12 October 07
Stealth Attack: Defending Your Business from Social Engineering
As cyber-criminals deploy increasingly sophisticated techniques, even the savviest corporate users are vulnerable to malware spread using social engineering tricks. Here's how to protect your business.
The con is as old as Three-Card Monte, and the Internet has created many new ways for criminals to dupe unsuspecting users into parting with their money or valuable information.
Today, some of the most dangerous cyber-attacks are spread using social engineering tactics, which trick individuals into taking actions that benefit the perpetrator and possibly to their own detriment. Attackers may pretend to be a trusted third party in order to trick users into volunteering sensitive information, launching malicious applications, or compromise their security in some other way. By the time the victim realizes he or she has been duped, the damage is done.
Taking Advantage of Human Nature
Naïve users - children and people who are new to using the Internet - have long been favorite targets of cyber-criminals. Security experts say that as these techniques of trickery become more advanced, attackers will ensnare more savvy users. This trend has direct implications for businesses, particularly if companies' most knowledgeable workers fall victim to these attacks. "Corporate and IT professionals are susceptible to social engineering attacks like anyone else," says Don DeBolt, director of content and research for anti-spyware at CA.

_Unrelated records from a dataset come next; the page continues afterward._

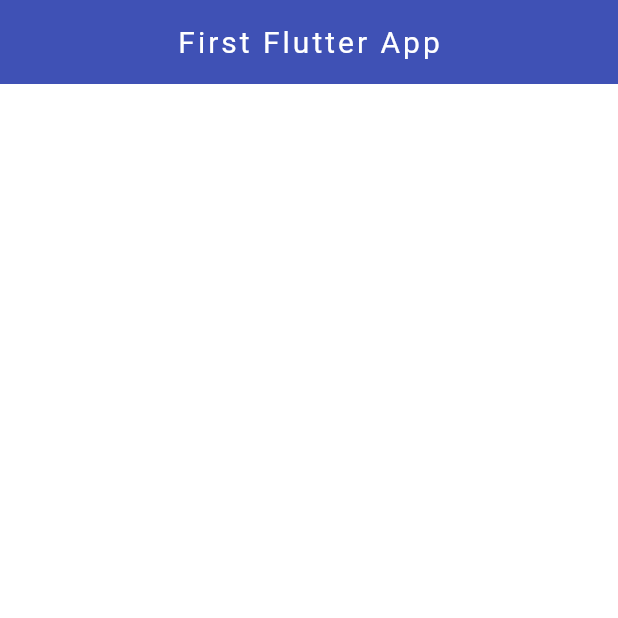
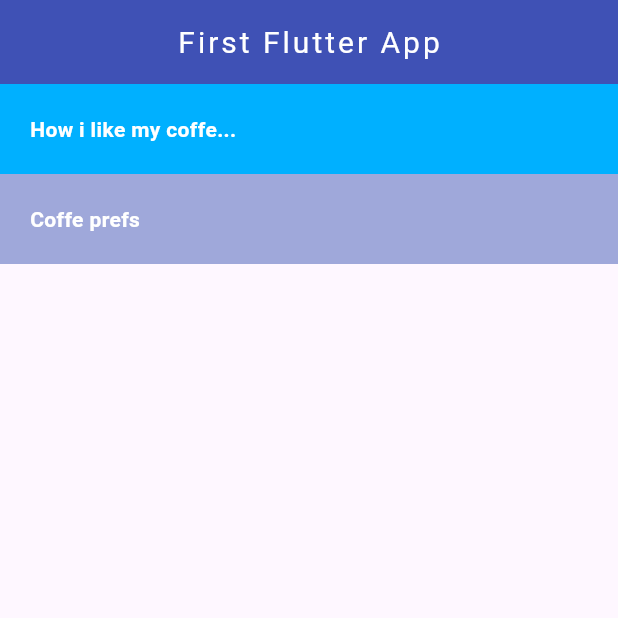
Before and after one commit to JBernardoFortes/flutter_crash_course, a Flutter app: the screen it shows after launch, on a phone screen of 412 x 824 dp, the top half of it. Run offline on Flutter 3.47's test engine with Material 3 defaults, Android fonts, the phone set to English and light mode, and no system bars.

Commit message:
feat: class #11

```diff
--- a/coffe_card/lib/home/home.dart
+++ b/coffe_card/lib/home/home.dart
@@ -16,7 +16,33 @@
           letterSpacing: 2,
         ),
       ),
-      body: Container(color: Colors.white),
+      body: Column(
+        crossAxisAlignment: CrossAxisAlignment.stretch,
+        children: [
+          Container(
+            color: Colors.lightBlueAccent[400],
+            padding: const EdgeInsets.all(20),
+            child: const Text(
+              "How i like my coffe...",
+              style: TextStyle(
+                color: Colors.white,
+                fontWeight: FontWeight.bold,
+              ),
+            ),
+          ),
+          Container(
+            color: Colors.indigo[200],
+            padding: const EdgeInsets.all(20),
+            child: const Text(
+              "Coffe prefs",
+              style: TextStyle(
+                color: Colors.white,
+                fontWeight: FontWeight.bold,
+              ),
+            ),
+          ),
+        ],
+      ),
     );
   }
 }
```
Also changed, not shown: coffe_card/lib/main.dart (+25 -0 lines).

"Any attack that originates from a trusted source is going to be much more potent," says DeBolt. "If someone on your instant-messenger buddy list has been compromised by a malicious application that uses instant messaging, there's no way to tell that the message is coming from your coworker, friend, or the attacker."
It isn't so much the technical sophistication of social engineering attacks, but the fact these criminals take aim at the non-technical weaknesses - and thus difficult to secure - that makes them so dangerous.
"What makes social engineering attacks highly effective is the fact that businesses can implement as much security software as they like and they can apply all possible patches to their systems, and yet if people are using those systems, the systems are vulnerable," says Brian Grayek, Vice President at CA eTrust research and development. "People are the highest vulnerability," he adds.
"Attackers use social engineering methods in very low-tech ways," says Grayek. Attackers often take advantage of existing relationships of trust. An example of a classic social engineering attack is where an attacker telephones employees and pretends to be a help-desk staffer in order to get the employee to volunteer his or her login credentials. Attackers will always choose the path of least resistance. It may be easier to trick someone into giving up their password than to expend the effort to hack it. Another common ruse is to pretend to be someone in a position of authority. They may also focus on the victim's greed (á la Advance Fee Fraud).
Steps for Protection
So how can security professionals arm their businesses against these surreptitious attacks? And what kind of new and even more sophisticated social engineering exploits should IT professionals be looking out for in the future?
Having the appropriate controls in place to protect all IT resources is critical. DeBolt says that companies of all sizes struggle with the fundamental basics of security, including patching systems and hardening systems. Businesses can enforce a great degree of control over their network assets through security solutions, such as firewalls, secure content management, anti-spam and anti-virus software. For instance, the CA Threat Manager for the Enterprise helps IT professionals block the spread of malware through social engineering. CA Internet Security Suite Plus 2008 prevents users from accessing potentially dangerous websites and blocks spam, which may be carrying some of these threats.
"At a minimum, companies should employ host intrusion prevention systems to implement policies that ban unsafe applications and configurations that could leave users more exposed to social engineering threats," Grayek advises.
"Companies should also use the principle of least privilege to ensure that users are only given the privileges that are required to perform their role and nothing more," he adds.
Defending the enterprise against socially engineered attacks gets more difficult when the workers have mobile devices. DeBolt urges companies to deploy controls on laptops and PDAs to make sure the same level of security that protects computers inside the corporate walls applies no matter where the users go.
Education is a crucial line of defense against social engineering. IT professionals need to keep current and emerging malware trends and social engineering techniques. Security basics like periodic notifications to remind employees of the common techniques cyber-criminals use in these attacks can go a long way toward heading off damage. DeBolt says employees should be reminded to not allow children to use corporate assets because minors are a prime target for adware manufacturers.
Defending against today's attacks is difficult. The attack landscape is vast and a network has many points of entry. DeBolt advises that companies should go back to the fundamentals of security. This starts with understanding where their potential vulnerabilities lie and then taking steps to limit their exposure. Only then can a company even begin to mount an adequate defense against a range of threats including social engineering attacks.